**Problem:**
Using the data below, copy out all lines with the word "latest".

Start of Task data

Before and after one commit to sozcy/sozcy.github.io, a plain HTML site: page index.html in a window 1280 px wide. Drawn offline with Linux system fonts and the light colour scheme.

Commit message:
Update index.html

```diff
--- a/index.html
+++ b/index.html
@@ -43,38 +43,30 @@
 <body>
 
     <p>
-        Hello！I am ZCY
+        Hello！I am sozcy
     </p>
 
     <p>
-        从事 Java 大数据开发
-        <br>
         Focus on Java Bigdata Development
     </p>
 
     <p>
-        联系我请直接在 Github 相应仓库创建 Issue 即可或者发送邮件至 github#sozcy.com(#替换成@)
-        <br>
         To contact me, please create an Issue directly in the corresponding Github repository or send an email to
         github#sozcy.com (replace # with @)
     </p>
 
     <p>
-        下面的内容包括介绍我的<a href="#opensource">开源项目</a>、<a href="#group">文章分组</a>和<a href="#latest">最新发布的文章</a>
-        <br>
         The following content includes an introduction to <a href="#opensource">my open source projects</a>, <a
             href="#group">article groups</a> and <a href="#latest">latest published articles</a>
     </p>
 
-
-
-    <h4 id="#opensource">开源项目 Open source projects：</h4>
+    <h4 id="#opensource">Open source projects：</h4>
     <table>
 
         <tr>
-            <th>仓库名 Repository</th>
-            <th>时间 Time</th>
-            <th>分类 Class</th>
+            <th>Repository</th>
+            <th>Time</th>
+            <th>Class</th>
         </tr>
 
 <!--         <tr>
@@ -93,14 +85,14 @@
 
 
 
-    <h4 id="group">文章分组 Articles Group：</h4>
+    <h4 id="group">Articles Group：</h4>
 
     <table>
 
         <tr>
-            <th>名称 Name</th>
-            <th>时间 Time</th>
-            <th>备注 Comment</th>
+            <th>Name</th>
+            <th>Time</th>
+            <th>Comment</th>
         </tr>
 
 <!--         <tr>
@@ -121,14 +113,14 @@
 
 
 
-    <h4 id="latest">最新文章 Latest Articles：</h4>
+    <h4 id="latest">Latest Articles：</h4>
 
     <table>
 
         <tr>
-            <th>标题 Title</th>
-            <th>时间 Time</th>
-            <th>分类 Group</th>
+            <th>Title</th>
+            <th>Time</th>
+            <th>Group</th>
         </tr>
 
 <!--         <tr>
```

End of Task data
Start of Task data

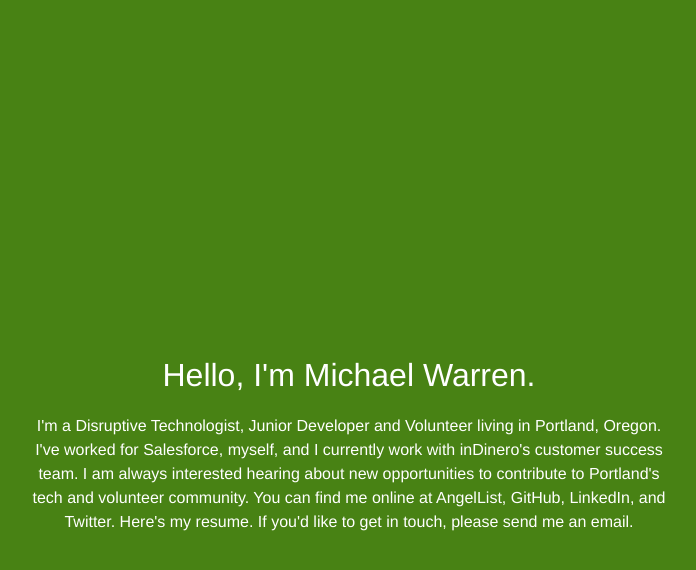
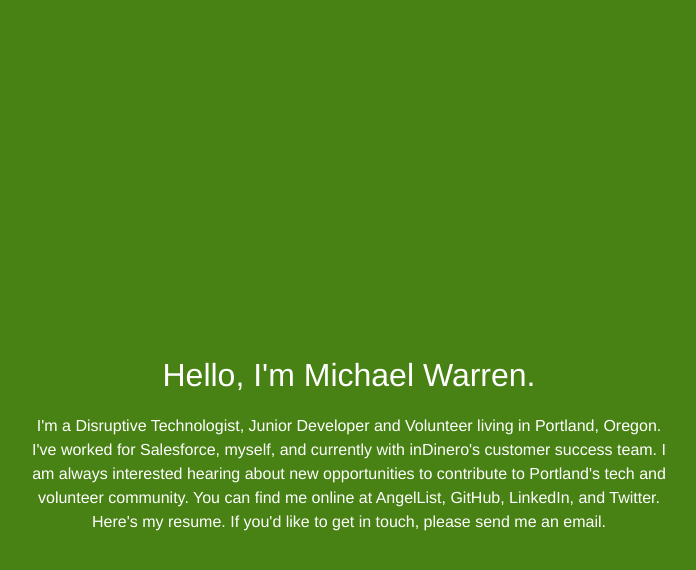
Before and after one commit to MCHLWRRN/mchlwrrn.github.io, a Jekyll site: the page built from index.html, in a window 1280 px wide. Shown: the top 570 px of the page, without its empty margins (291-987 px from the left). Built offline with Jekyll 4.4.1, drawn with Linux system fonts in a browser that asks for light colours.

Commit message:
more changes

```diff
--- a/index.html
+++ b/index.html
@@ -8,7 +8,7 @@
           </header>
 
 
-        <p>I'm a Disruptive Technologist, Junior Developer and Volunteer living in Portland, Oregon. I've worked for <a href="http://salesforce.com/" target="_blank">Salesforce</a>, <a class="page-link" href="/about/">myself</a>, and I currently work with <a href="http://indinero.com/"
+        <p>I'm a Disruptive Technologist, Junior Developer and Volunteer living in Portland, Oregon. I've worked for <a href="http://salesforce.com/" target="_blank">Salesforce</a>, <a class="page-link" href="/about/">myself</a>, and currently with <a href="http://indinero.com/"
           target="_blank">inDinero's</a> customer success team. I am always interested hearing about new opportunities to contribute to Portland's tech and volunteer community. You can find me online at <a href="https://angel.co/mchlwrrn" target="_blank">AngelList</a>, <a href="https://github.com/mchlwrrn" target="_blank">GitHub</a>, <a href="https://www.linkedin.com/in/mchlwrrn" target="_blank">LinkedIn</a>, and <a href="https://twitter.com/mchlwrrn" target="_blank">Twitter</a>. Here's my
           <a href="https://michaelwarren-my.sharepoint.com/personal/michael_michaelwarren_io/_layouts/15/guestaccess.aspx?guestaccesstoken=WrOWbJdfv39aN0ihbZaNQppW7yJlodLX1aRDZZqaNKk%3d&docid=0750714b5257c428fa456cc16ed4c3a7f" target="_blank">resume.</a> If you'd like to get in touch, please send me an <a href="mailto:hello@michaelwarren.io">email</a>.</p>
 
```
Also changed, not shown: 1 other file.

End of Task data

**Exercise result:**
-        下面的内容包括介绍我的<a href="#opensource">开源项目</a>、<a href="#group">文章分组</a>和<a href="#latest">最新发布的文章</a>
             href="#group">article groups</a> and <a href="#latest">latest published articles</a>
-    <h4 id="latest">最新文章 Latest Articles：</h4>
+    <h4 id="latest">Latest Articles：</h4>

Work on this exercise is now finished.